*** Block opens ***

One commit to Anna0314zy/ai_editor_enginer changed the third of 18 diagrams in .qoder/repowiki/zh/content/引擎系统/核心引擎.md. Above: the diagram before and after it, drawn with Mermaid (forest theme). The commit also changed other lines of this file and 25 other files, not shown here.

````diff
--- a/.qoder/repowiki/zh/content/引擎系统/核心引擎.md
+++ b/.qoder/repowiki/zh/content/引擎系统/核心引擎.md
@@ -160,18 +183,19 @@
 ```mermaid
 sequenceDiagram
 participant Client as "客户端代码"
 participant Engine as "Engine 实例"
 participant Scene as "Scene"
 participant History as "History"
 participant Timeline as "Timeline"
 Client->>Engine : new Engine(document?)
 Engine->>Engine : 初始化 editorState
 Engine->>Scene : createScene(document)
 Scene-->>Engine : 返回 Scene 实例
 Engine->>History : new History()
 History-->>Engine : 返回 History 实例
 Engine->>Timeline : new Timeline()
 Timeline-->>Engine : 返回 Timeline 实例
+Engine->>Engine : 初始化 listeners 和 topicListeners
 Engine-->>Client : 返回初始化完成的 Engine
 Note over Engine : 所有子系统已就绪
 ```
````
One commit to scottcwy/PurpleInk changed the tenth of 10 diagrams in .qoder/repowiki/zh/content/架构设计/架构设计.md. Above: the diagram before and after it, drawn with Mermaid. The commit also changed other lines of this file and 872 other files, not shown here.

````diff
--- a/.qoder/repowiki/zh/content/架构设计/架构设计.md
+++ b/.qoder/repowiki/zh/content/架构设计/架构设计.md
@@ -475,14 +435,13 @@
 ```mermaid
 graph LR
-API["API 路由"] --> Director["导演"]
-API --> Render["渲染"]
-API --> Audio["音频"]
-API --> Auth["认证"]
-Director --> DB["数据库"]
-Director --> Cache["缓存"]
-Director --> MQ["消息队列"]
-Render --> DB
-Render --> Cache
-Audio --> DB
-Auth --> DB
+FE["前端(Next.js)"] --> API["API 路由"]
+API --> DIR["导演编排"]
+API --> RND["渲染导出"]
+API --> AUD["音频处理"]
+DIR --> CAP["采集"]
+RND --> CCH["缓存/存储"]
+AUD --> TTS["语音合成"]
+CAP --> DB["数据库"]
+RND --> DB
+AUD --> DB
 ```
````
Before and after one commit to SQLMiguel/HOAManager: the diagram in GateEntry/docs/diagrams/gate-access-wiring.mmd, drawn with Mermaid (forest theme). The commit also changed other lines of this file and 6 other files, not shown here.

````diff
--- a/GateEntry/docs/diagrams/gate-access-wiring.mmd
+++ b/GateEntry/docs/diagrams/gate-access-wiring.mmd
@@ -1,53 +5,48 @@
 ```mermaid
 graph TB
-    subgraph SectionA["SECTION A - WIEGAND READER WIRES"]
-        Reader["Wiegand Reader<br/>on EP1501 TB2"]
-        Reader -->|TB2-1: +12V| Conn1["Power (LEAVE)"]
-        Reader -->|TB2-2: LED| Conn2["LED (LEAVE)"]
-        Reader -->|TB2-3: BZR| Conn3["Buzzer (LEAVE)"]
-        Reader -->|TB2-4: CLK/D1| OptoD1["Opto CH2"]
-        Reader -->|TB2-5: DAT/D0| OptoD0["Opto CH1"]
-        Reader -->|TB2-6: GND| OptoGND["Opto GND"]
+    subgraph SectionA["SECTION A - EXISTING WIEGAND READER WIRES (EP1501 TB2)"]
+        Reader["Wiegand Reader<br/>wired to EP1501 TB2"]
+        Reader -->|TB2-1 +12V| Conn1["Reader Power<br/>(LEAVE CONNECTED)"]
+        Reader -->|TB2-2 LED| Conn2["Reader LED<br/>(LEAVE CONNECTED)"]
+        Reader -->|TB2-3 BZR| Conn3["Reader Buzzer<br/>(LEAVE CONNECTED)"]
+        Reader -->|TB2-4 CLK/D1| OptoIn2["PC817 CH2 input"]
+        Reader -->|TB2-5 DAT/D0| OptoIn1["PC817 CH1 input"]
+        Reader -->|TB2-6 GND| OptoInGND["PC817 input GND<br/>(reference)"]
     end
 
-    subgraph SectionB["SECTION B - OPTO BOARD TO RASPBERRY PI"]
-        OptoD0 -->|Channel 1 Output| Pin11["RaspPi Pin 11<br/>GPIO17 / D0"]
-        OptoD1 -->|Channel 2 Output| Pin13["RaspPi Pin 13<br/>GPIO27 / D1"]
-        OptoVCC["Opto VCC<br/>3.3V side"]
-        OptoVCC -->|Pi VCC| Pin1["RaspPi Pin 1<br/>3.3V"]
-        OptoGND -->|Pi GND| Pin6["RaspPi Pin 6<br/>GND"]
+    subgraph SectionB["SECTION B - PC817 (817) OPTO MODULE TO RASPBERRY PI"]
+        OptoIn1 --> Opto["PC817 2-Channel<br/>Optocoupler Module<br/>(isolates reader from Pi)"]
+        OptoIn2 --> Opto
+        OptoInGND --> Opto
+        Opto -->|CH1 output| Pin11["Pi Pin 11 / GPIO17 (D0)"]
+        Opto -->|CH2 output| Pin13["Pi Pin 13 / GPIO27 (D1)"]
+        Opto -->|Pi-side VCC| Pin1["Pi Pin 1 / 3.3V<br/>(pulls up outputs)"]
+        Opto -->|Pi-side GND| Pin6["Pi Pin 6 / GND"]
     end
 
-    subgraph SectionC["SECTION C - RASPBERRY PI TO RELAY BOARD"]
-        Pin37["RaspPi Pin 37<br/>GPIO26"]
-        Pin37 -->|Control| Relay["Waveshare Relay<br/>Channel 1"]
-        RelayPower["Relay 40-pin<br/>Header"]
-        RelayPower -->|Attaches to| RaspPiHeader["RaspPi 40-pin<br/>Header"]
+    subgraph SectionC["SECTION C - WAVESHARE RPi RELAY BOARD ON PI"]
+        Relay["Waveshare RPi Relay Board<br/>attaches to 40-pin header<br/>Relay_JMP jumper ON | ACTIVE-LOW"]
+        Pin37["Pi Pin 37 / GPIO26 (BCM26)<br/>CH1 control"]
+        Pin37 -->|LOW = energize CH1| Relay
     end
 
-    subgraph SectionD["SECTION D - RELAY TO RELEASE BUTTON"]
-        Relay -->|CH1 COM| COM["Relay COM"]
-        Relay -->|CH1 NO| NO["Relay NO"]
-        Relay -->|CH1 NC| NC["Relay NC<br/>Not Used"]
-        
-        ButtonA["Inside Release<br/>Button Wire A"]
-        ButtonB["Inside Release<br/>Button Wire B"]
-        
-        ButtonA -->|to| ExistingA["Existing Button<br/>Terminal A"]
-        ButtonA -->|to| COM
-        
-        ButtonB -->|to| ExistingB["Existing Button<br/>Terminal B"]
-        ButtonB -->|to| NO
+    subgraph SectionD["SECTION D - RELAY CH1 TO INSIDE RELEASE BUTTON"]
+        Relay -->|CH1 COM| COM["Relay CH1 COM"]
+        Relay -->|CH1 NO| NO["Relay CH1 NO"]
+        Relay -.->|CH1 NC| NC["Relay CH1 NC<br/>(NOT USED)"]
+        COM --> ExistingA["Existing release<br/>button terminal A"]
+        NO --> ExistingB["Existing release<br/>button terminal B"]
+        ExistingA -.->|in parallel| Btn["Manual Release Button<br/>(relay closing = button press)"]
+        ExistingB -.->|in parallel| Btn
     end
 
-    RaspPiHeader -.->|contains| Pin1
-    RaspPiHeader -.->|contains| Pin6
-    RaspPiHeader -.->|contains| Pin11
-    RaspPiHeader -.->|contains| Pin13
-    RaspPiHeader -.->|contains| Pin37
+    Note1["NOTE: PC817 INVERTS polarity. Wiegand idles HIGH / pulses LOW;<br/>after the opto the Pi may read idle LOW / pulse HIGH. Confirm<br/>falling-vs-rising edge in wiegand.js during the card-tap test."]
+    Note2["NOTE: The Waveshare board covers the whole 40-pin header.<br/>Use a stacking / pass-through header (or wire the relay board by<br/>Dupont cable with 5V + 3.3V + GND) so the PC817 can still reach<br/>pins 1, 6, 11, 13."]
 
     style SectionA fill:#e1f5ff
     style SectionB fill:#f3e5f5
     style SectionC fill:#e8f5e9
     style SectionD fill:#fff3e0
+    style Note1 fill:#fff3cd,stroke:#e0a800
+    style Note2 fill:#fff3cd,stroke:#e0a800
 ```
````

*** Block closes ***

Your answer should be a single number: the tally of lines in the entries that include the word "SectionD".

3